Hygiene for billions of people

TÜV SÜD is supporting the Bill & Melinda Gates Foundation in developing innovative sanitation solutions

Rare Treasure: Water is not readily available everywhere in the world.
Illustration: iStock; Veronika Schmidt

More than one third of the world’s population does not have access to clean drinking water and a functioning sewer system. These deficiencies lead to serious disease and even epidemics. The Bill & Melinda Gates Foundation contracted TÜV SÜD as an international service provider to develop a standard for sanitation technologies.

The Bill & Melinda Gates Foundation launched its global Reinvent the Toilet Challenge in 2011. This initiative tackles the challenge of inventing a completely new type of toilet. The goal is to find a long-term sanitation solution for the estimated 2.5 billion people who do not have access to water and therefore to hygienic and affordable toilets. Innovative products should work to destroy germs and save natural resources. The systems must function off the grid without connections to water, sewer or electrical lines, operate reliably without maintenance even in sparsely populated areas, and look appealing so that people want to use them.

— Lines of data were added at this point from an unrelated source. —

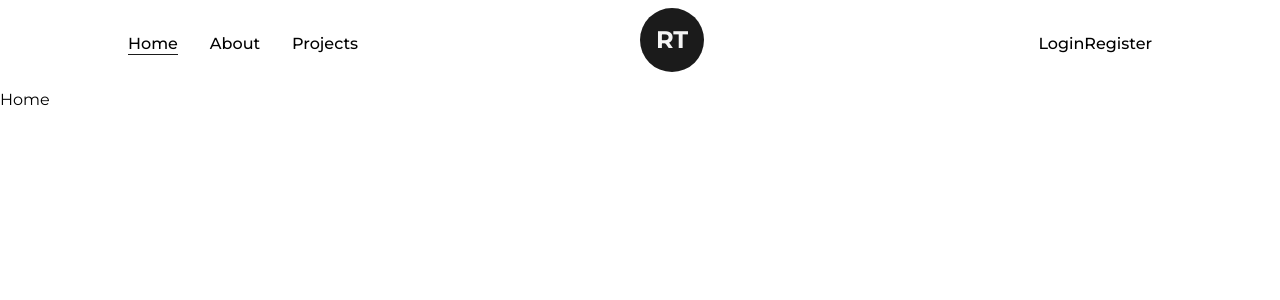
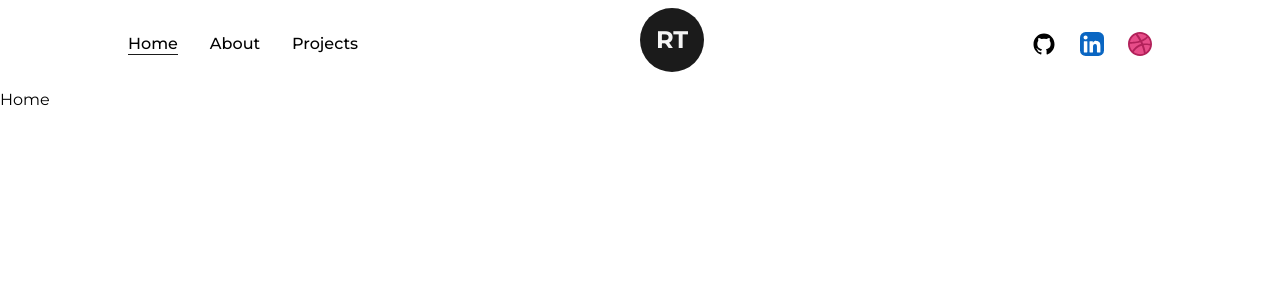
Before and after one commit to RAVINTEJA/portfolio, a Next.js app: page / in a window 1280 px wide. Shown: the top 300 px of the page. Built offline with nearby package versions, Linux system fonts and the light colour scheme.

Commit message:
Included required Icons in Navbar with linkes to social media

```diff
--- a/src/components/Navbar.jsx
+++ b/src/components/Navbar.jsx
@@ -1,6 +1,15 @@
 import Link from "next/link";
 import Logo from "./Logo.js";
 import { useRouter } from "next/router.js";
+import {
+  GithubIcon,
+  LinkedInIcon,
+  SunIcon,
+  MoonIcon,
+  LinkArrow,
+  DribbbleIcon,
+} from "./Icons.js";
+import { motion } from "framer-motion";
 // React Navigation bar component using Tailwind CSS
 
 const CustomLink = ({ href, title, className = "" }) => {
@@ -9,8 +18,9 @@ const CustomLink = ({ href, title, className = "" }) => {
   return (
     <Link href={href} className={`${className} relative group`}>
       {title}
-      <span className={`h-[1px] inline-block bg-dark absolute left-0 -bottom-0.5 group-hover:w-full transition-[width] ease duration-300
-       ${router.asPath === href ? 'w-full' : 'w-0'}`}
+      <span
+        className={`h-[1px] inline-block bg-dark absolute left-0 -bottom-0.5 group-hover:w-full transition-[width] ease duration-300
+       ${router.asPath === href ? "w-full" : "w-0"}`}
       >
         &nbsp;
       </span>
@@ -26,13 +36,34 @@ export default function Navbar() {
         <CustomLink href="/about" title="About" className="mx-4" />
         <CustomLink href="/projects" title="Projects" className="ml-4" />
       </nav>
-      <nav>
-        <Link href="/" target={"_blank"}>
-          Login
-        </Link>
-        <Link href="/" target={"_blank"}>
-          Register
-        </Link>
+      <nav className="flex items-center justify-center flex-wrap">
+        <motion.a
+          href="https://github.com/RAVINTEJA"
+          target={"_blank"}
+          whileHover={{ y: -2 }}
+          whileTap={{ scale: 0.9 }}
+          className="w-6 mx-3"
+        >
+          <GithubIcon />
+        </motion.a>
+        <motion.a
+          href="https://www.linkedin.com/in/ravin-teja-chilukamari-8510bb1b7/"
+          target={"_blank"}
+          whileHover={{ y: -2 }}
+          whileTap={{ scale: 0.9 }}
+          className="w-6 mx-3"
+        >
+          <LinkedInIcon />
+        </motion.a>
+        <motion.a
+          href="/"
+          target={"_blank"}
+          whileHover={{ y: -2 }}
+          whileTap={{ scale: 0.9 }}
+          className="w-6 ml-3"
+        >
+          <DribbbleIcon />
+        </motion.a>
       </nav>
       <div className="absolute left-[50%] top-2 translate-x-[-50%">
         <Logo />
```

The Bill & Melinda Gates Foundation selected TÜV SÜD as a partner for its initiative to enable access to a hygienic toilet for everyone. The first step is to develop a technical standard for sanitation technologies to ensure safe, sustainable access to such facilities in developing and emerging nations. This basic standard is being developed with the help of TÜV SÜD’s water experts.

“Up to now, decentralized solutions have often not been safe, durable or were simply too expensive,” says Dr. Andreas Hauser, head of the Water Services department at TÜV SÜD. According to Hauser, one reason for this problem is the lack of recognized standards and best practices to ensure that product technology is well-engineered and safe for users while at the same time complying with environmental regulatory requirements. Recognized standards could establish a common and transparent foundation for everyone involved, which would promote development efforts by manufacturers as well as implementation by governments, developmental aid organizations and operators.

The TÜV SÜD project to develop a standard is slated to last three years. Hauser states that the resulting technologies would be utilized primarily in developing and emerging nations such as India, Senegal and South Africa. There is also significant potential in developed nations for using solutions that are not connected to the normal supply and sanitation infrastructure and meet regulatory requirements.